▸ **WHAT THE TASK ASKS**: The expected response is an exact repetition of every record, with images excluded.

▸ **DATA SUPPLIED**:
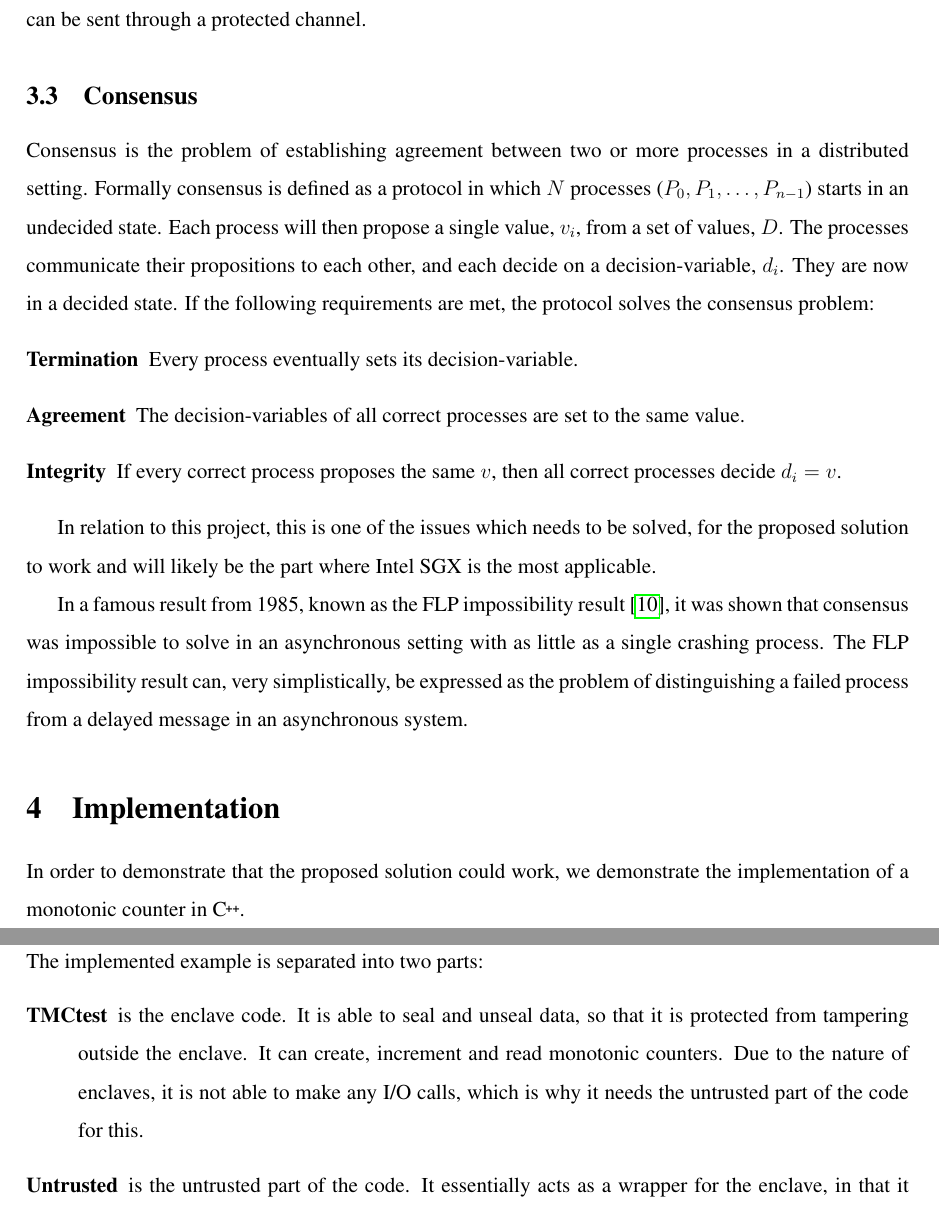
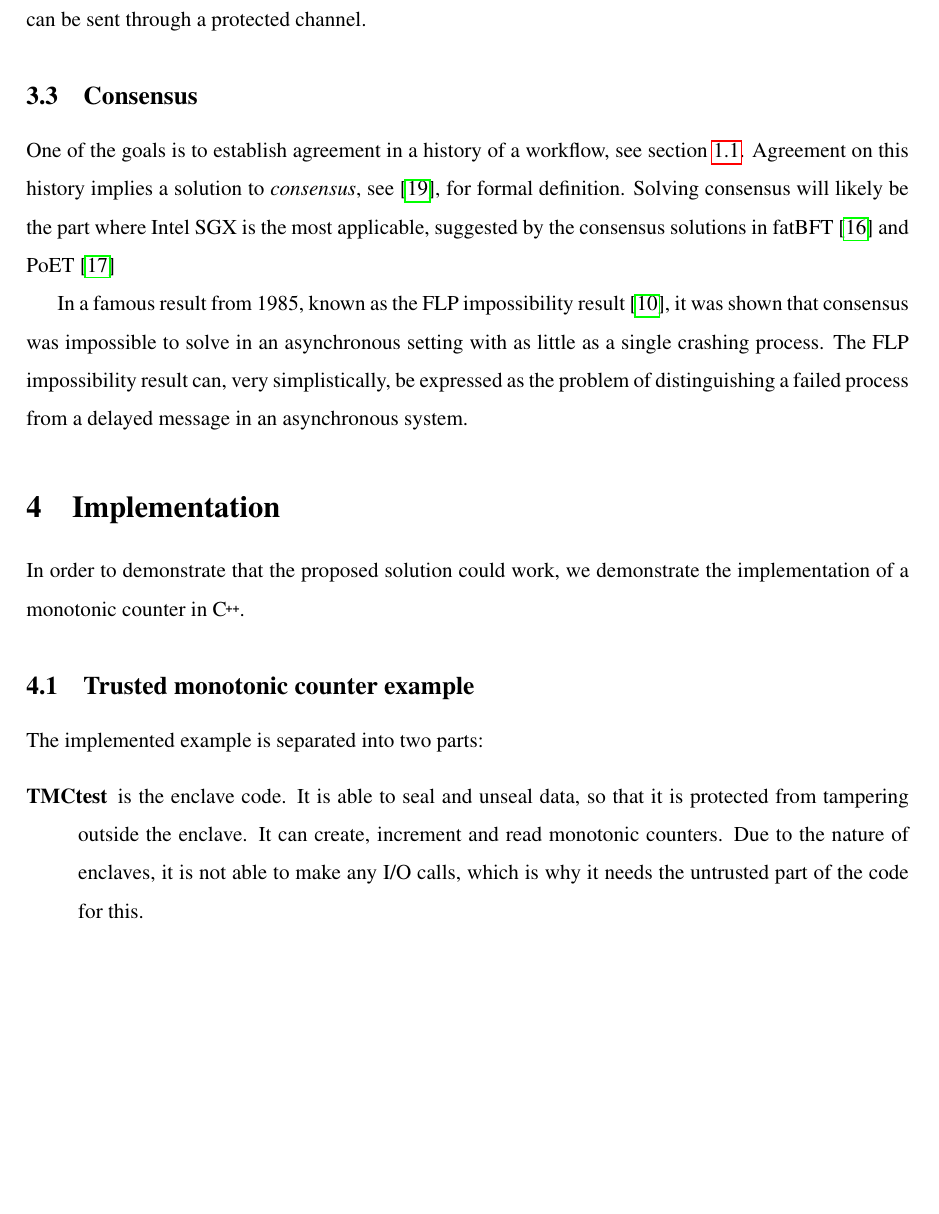
Before and after one commit to 0uverture/DCR-TE, a LaTeX document (Report/main.tex): two parts of pages 8 and 9 of 14 before the commit and part of page 8 of 14 after it, the two joined at a grey line, cut so that both start at the same text, the shorter picture padded with empty space. Compiled offline with pdfLaTeX.

Commit message:
background/consensus

```diff
--- a/Report/main.tex
+++ b/Report/main.tex
@@ -210,14 +211,8 @@
 			Further communication between these enclaves can be sent through a protected channel.
 
 		\subsection{Consensus}
-		Consensus is the problem of establishing agreement between two or more processes in a distributed setting. Formally consensus is defined as a protocol in which $N$ processes ($P_0, P_1, \dots, P_{n-1}$) starts in an undecided state. Each process will then propose a single value, $v_i$, from a set of values, $D$. The processes communicate their propositions to each other, and each decide on a decision-variable, $d_i$. They are now in a decided state. If the following requirements are met, the protocol solves the consensus problem:
-		\begin{description}
-			\item[Termination] Every process eventually sets its decision-variable.
-			\item[Agreement] The decision-variables of all correct processes are set to the same value.
-			\item[Integrity] If every correct process proposes the same $v$, then all correct processes decide $d_i = v$.
-		\end{description}
-
-		In relation to this project, this is one of the issues which needs to be solved, for the proposed solution to work and will likely be the part where Intel SGX is the most applicable.
+		One of the goals is to establish agreement in a history of a workflow, see section \ref{subsec:problem}. Agreement on this history implies a solution to \textit{consensus}, see \cite{mds-book}, for formal definition.
+		Solving consensus will likely be the part where Intel SGX is the most applicable, suggested by the consensus solutions in fatBFT \cite{fastbft} and PoET \cite{poet}
 
 		In a famous result from 1985, known as the FLP impossibility result\cite{flp}, it was shown that consensus was impossible to solve in an asynchronous setting with as little as a single crashing process. The FLP impossibility result can, very simplistically, be expressed as the problem of distinguishing a failed process from a delayed message in an asynchronous system.
 
```
Also changed, not shown: Report/main.tex (6 more changed lines).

▸ **YOUR SOLUTION**:
Before and after one commit to 0uverture/DCR-TE, a LaTeX document (Report/main.tex): two parts of pages 8 and 9 of 14 before the commit and part of page 8 of 14 after it, the two joined at a grey line, cut so that both start at the same text, the shorter picture padded with empty space. Compiled offline with pdfLaTeX.

Commit message:
background/consensus

```diff
--- a/Report/main.tex
+++ b/Report/main.tex
@@ -210,14 +211,8 @@
 			Further communication between these enclaves can be sent through a protected channel.
 
 		\subsection{Consensus}
-		Consensus is the problem of establishing agreement between two or more processes in a distributed setting. Formally consensus is defined as a protocol in which $N$ processes ($P_0, P_1, \dots, P_{n-1}$) starts in an undecided state. Each process will then propose a single value, $v_i$, from a set of values, $D$. The processes communicate their propositions to each other, and each decide on a decision-variable, $d_i$. They are now in a decided state. If the following requirements are met, the protocol solves the consensus problem:
-		\begin{description}
-			\item[Termination] Every process eventually sets its decision-variable.
-			\item[Agreement] The decision-variables of all correct processes are set to the same value.
-			\item[Integrity] If every correct process proposes the same $v$, then all correct processes decide $d_i = v$.
-		\end{description}
-
-		In relation to this project, this is one of the issues which needs to be solved, for the proposed solution to work and will likely be the part where Intel SGX is the most applicable.
+		One of the goals is to establish agreement in a history of a workflow, see section \ref{subsec:problem}. Agreement on this history implies a solution to \textit{consensus}, see \cite{mds-book}, for formal definition.
+		Solving consensus will likely be the part where Intel SGX is the most applicable, suggested by the consensus solutions in fatBFT \cite{fastbft} and PoET \cite{poet}
 
 		In a famous result from 1985, known as the FLP impossibility result\cite{flp}, it was shown that consensus was impossible to solve in an asynchronous setting with as little as a single crashing process. The FLP impossibility result can, very simplistically, be expressed as the problem of distinguishing a failed process from a delayed message in an asynchronous system.
 
```
Also changed, not shown: Report/main.tex (6 more changed lines).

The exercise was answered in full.